I am a great fan of the sari. As a child I watched, fascinated as my mother or aunts draped, pleated, tucked and pinned away at theirs. Those days it was a pleasant pastime to drape a cloth over my shoulder like a pallu and keep patting it into place just like the pretty ladies of the house. This love turned sour during my college years as the sari was made compulsory by that esteemed institution. Enforcement can make one hate the pleasantest of things. If aerated drinks were made compulsory, we’d all insist on water. But I must thank my alma mater for teaching me to wear a sari to perfection within minutes.
The dresscode in our school offers ample liberty in the absence of one. Thankfully, teachers are a sensible lot and never turn up in beach or party wear. Through the years, users of the sari on a daily basis in the school dwindled to two – the principal and yours truly.
The grievances against the sari are many; the sheer difficulty in wearing it, the impossible mission of walking in one and the paraphernalia of matching clothing required, the lurking suspicion of loose ends and unintentionally revealed skin (deliberately uncovered skin needs to seen) are nothing compared to the task of keeping them starched and ironed . In spite of these horrors, I love donning saris, crisp cottons in summer and pure silk in winter. It is the concept of the blouse that I find encumbering (is there such a word?) It must have been an evil tailor who made that item of clothing a must, like The Joker releasing contaminated cosmetics in Gotham City.
Anyway, I was pleasantly surprised to find that a book on saris is doing the rounds
I hope it will not meet the fate of Loose Cannon’s …er… sorry Shashi Tharoor’s take on the matter. The furore among the females that it aroused forced the poor man to offer an explanation. [ I wonder why Taroor does not join Bollywood as an actor. He looks pretty enough and it wouldn’t be hard to pack on some packs.] I sympathise with him though; most of what he says is misconstrued and he gets pounced upon. And like him, I feel it wouldn't be too much to do for the Indian woman to wear saris oftener.

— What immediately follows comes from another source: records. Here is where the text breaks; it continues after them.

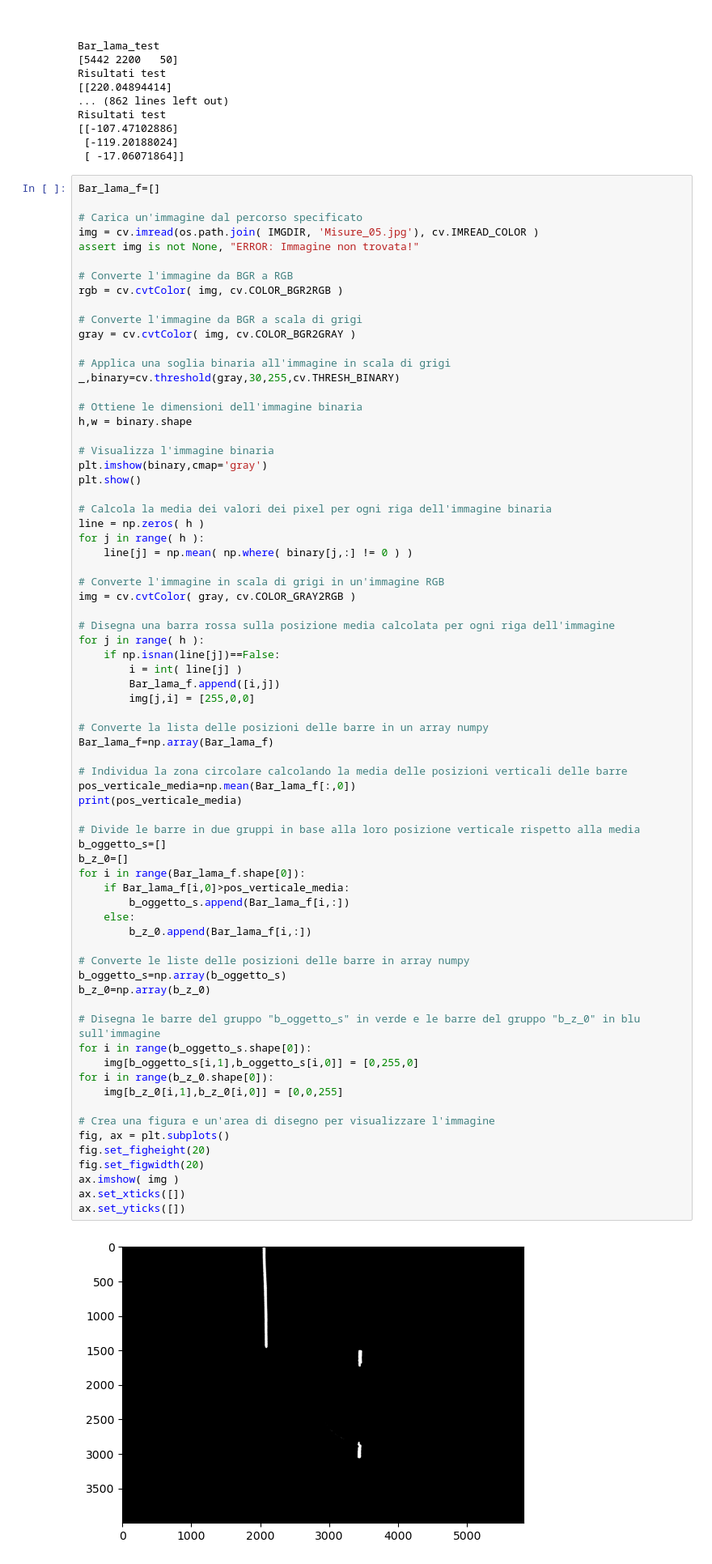
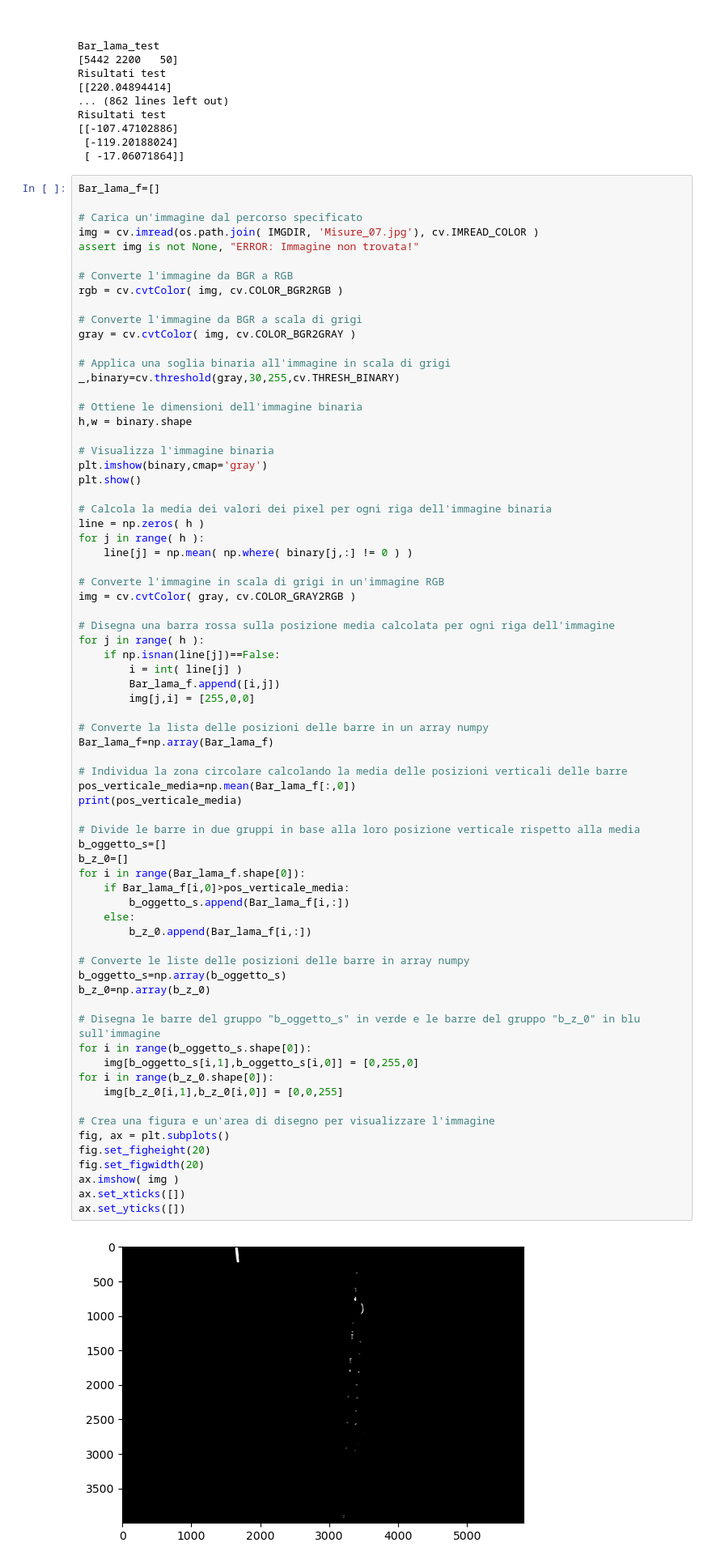
Before and after one commit to eldemaster/ProgettoSdV, a Jupyter notebook: Progetto_definitivo.ipynb, the cells around one changed output. Shown at 81% size. Cells and saved outputs as stored; diff of their text form.

```diff
--- a/Progetto_definitivo.ipynb
+++ b/Progetto_definitivo.ipynb
@@ -694,7 +681,7 @@ Risultati test
 Bar_lama_f=[]
 
 # Carica un'immagine dal percorso specificato
-img = cv.imread(os.path.join( IMGDIR, 'Misure_05.jpg'), cv.IMREAD_COLOR )
+img = cv.imread(os.path.join( IMGDIR, 'Misure_07.jpg'), cv.IMREAD_COLOR )
 assert img is not None, "ERROR: Immagine non trovata!"
 
 # Converte l'immagine da BGR a RGB
@@ -735,31 +722,31 @@ Bar_lama_f=np.array(Bar_lama_f)
 pos_verticale_media=np.mean(Bar_lama_f[:,0])
 print(pos_verticale_media)
 
 # Divide le barre in due gruppi in base alla loro posizione verticale rispetto alla media
 b_oggetto_s=[]
 b_z_0=[]
 for i in range(Bar_lama_f.shape[0]):
     if Bar_lama_f[i,0]>pos_verticale_media:
         b_oggetto_s.append(Bar_lama_f[i,:])
     else:
         b_z_0.append(Bar_lama_f[i,:])
 
 # Converte le liste delle posizioni delle barre in array numpy
 b_oggetto_s=np.array(b_oggetto_s)
 b_z_0=np.array(b_z_0)
 
 # Disegna le barre del gruppo "b_oggetto_s" in verde e le barre del gruppo "b_z_0" in blu sull'immagine
 for i in range(b_oggetto_s.shape[0]):
     img[b_oggetto_s[i,1],b_oggetto_s[i,0]] = [0,255,0]
 for i in range(b_z_0.shape[0]):
     img[b_z_0[i,1],b_z_0[i,0]] = [0,0,255]
 
 # Crea una figura e un'area di disegno per visualizzare l'immagine
 fig, ax = plt.subplots()
 fig.set_figheight(20)
 fig.set_figwidth(20)
 ax.imshow( img )
 ax.set_xticks([])
 ax.set_yticks([])
 # %% [output]
-[figure, old version]
+[figure, new version]
```
Also changed, not shown: parts of 4 cells of this notebook, 1 other file.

During my trip to China, I wore salwars and was the only one in the entire population to do so. Of course, I did stand out like a sore thumb (thumb is actually quite a good comparison), but I got to be a minor celebrity, with the Chinese wanting to get photographed with me, feeling my plaited hair, aaahing at my nose stud and ooohing at my bindi. I wish I'd packed some saris.